** RECORDS SUPPLIED follows **

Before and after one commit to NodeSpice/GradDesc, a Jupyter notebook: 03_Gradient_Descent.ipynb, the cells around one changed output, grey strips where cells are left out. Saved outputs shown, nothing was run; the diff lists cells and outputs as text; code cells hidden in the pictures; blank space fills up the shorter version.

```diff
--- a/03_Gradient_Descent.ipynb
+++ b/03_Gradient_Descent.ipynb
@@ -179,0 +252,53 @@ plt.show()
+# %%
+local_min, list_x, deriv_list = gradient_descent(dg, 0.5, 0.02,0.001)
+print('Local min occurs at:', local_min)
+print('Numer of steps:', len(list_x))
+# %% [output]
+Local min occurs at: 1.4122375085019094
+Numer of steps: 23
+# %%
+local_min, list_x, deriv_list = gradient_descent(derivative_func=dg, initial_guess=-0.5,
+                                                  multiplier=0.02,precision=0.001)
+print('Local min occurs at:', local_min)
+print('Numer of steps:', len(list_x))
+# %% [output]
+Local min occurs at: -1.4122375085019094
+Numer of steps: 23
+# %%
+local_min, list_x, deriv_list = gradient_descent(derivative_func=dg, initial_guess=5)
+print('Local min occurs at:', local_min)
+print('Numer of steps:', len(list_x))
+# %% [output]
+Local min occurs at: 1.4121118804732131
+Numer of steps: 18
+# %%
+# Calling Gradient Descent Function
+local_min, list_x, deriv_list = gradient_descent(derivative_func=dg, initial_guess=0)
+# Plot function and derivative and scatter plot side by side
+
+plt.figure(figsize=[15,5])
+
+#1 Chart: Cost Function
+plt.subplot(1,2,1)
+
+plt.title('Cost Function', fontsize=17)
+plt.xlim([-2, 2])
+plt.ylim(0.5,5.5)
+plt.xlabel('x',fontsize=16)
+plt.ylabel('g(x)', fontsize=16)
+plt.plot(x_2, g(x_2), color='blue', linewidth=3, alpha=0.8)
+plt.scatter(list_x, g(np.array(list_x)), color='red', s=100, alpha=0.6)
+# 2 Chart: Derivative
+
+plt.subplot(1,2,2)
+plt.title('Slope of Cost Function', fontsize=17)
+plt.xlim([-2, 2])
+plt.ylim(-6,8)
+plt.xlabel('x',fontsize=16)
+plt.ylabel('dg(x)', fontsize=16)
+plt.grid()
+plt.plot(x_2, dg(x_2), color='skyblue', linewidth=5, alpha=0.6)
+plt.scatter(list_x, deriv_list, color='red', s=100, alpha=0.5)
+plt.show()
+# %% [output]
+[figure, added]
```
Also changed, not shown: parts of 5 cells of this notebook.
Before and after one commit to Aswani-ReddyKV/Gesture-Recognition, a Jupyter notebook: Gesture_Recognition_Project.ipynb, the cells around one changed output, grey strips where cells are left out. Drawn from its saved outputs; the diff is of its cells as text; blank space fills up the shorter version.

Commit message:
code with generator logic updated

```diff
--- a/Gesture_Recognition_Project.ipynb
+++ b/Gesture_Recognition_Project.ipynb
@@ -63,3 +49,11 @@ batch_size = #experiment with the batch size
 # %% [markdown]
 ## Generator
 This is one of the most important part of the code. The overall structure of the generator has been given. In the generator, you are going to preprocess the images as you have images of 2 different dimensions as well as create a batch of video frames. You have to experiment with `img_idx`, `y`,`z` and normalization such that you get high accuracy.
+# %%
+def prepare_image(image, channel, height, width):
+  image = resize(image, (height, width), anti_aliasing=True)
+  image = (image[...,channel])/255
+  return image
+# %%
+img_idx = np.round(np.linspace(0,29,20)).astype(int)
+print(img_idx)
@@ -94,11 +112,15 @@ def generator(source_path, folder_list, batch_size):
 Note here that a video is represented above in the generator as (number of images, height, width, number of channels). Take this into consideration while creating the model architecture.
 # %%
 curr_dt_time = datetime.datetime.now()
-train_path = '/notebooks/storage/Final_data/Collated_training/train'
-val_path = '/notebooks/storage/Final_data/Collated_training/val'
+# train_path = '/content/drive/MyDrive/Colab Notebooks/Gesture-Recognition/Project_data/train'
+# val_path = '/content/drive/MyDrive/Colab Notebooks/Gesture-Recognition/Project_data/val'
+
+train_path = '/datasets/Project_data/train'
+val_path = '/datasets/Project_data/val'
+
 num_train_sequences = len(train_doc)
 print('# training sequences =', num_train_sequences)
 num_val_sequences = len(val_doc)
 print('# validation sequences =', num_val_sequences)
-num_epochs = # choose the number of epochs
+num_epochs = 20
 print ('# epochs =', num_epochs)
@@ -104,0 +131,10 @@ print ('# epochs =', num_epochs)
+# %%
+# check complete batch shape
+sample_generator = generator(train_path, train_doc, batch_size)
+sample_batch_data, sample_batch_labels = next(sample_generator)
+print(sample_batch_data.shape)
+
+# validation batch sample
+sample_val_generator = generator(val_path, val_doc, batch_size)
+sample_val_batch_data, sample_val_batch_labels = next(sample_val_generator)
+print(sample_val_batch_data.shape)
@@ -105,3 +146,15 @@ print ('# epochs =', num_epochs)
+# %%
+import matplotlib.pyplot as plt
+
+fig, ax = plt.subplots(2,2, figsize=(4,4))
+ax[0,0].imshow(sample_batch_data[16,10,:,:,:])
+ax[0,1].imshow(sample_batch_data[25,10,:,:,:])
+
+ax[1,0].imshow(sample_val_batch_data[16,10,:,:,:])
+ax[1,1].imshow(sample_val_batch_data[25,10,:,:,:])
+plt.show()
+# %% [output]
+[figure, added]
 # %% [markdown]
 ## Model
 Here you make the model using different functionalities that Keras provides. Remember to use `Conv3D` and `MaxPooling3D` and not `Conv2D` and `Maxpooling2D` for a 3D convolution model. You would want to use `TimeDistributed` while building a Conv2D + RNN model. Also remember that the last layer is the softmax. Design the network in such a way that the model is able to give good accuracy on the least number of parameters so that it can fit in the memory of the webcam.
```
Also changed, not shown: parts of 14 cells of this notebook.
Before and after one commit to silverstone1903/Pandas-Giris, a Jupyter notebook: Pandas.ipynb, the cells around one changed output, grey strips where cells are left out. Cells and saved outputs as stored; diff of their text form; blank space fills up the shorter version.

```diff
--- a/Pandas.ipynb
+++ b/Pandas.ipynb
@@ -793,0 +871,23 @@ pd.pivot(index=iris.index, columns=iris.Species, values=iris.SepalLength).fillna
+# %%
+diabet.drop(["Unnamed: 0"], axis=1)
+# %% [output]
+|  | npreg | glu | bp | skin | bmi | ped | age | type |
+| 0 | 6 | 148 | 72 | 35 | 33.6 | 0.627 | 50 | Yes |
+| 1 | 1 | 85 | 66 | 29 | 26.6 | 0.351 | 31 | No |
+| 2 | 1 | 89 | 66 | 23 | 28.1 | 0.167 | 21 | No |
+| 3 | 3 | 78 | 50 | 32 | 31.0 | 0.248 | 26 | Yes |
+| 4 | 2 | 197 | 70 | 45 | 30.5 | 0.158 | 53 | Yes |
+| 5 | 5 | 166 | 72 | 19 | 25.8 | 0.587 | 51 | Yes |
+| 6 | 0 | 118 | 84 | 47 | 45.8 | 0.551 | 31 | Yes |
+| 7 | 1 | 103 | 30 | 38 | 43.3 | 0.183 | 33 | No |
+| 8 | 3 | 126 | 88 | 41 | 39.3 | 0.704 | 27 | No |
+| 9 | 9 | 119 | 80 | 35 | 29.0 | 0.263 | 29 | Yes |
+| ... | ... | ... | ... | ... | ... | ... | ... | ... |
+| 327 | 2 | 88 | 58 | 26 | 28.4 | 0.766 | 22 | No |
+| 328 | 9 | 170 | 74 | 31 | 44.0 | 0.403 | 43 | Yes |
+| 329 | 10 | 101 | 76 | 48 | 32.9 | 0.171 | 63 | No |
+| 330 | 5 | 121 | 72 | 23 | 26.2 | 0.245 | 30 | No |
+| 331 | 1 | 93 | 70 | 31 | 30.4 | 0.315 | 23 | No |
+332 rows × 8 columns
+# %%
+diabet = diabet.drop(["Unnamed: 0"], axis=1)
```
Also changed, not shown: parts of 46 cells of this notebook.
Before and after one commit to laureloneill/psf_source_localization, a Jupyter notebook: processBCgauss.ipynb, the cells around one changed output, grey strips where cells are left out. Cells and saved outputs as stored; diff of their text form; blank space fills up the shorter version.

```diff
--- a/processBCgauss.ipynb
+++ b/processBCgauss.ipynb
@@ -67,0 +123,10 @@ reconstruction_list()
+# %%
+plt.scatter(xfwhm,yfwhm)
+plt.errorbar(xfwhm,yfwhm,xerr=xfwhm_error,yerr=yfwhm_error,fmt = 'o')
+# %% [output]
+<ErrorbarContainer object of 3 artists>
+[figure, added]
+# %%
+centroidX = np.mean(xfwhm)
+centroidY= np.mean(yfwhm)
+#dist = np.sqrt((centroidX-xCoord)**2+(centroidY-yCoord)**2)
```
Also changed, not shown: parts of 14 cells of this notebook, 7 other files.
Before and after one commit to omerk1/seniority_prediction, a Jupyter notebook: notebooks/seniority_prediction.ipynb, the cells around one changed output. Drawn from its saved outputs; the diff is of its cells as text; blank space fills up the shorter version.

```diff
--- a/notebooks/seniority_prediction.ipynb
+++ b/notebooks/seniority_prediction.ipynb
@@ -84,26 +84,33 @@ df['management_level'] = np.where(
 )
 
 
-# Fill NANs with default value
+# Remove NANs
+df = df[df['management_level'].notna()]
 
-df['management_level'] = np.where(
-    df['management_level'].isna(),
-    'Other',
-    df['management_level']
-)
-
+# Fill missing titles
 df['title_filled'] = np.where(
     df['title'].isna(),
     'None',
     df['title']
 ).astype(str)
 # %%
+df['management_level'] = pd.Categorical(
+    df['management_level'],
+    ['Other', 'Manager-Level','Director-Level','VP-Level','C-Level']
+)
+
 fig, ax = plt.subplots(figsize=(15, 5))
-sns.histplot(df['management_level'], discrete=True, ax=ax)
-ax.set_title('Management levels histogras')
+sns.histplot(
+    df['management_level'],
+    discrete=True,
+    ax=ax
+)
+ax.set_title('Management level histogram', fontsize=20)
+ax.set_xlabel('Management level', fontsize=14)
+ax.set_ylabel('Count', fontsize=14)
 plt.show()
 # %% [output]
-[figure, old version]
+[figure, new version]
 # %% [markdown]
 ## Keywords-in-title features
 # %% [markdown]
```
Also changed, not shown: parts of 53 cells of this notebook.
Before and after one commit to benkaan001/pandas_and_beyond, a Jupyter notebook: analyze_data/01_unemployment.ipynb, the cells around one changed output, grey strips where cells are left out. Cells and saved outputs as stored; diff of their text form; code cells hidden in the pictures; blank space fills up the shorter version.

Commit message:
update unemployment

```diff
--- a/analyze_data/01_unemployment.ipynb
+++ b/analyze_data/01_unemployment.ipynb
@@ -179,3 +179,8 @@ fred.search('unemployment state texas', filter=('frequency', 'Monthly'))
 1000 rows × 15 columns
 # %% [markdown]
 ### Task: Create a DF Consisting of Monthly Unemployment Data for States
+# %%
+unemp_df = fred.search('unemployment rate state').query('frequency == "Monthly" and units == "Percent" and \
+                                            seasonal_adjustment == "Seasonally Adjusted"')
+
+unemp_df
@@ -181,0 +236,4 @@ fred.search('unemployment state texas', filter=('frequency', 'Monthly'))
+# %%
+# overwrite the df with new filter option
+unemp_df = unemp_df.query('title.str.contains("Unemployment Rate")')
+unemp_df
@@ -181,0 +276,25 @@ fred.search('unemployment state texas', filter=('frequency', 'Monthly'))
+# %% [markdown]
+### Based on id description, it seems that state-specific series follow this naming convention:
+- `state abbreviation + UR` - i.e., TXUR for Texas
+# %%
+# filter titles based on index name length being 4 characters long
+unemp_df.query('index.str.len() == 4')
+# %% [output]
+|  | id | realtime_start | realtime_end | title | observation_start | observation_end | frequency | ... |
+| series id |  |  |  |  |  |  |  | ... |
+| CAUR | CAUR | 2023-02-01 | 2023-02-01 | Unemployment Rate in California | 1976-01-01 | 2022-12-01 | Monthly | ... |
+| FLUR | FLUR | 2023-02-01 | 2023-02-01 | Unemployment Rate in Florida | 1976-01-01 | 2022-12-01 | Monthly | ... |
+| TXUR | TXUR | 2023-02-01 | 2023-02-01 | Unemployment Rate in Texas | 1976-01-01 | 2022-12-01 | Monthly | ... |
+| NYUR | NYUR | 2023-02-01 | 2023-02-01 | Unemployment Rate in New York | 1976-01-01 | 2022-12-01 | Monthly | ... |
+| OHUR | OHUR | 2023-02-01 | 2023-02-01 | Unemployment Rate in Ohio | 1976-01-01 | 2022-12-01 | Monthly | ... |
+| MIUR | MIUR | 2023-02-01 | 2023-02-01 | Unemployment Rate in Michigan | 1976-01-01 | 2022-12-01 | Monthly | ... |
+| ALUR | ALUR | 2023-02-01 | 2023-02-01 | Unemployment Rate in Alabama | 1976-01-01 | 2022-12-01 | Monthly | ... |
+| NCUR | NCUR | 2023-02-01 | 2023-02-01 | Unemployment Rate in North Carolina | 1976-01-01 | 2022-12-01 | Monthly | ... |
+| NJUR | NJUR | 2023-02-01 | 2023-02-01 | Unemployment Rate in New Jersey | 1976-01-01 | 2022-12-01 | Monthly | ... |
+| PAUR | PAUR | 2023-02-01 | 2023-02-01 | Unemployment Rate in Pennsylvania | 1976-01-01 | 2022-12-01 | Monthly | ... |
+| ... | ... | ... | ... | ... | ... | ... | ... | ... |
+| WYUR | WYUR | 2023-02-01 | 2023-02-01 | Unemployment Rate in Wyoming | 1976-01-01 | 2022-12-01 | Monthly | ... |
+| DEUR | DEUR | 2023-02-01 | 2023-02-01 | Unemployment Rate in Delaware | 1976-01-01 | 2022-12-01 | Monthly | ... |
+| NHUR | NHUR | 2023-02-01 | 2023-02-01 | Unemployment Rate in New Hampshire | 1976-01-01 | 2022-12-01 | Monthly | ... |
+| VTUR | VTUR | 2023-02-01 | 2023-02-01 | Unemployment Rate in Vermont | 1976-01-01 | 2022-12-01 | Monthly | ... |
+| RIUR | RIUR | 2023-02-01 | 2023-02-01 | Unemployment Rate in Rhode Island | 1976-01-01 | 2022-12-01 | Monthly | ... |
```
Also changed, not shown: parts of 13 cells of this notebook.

** End of RECORDS SUPPLIED **

Please give only the number of lines in the listing that hold the word "height".

3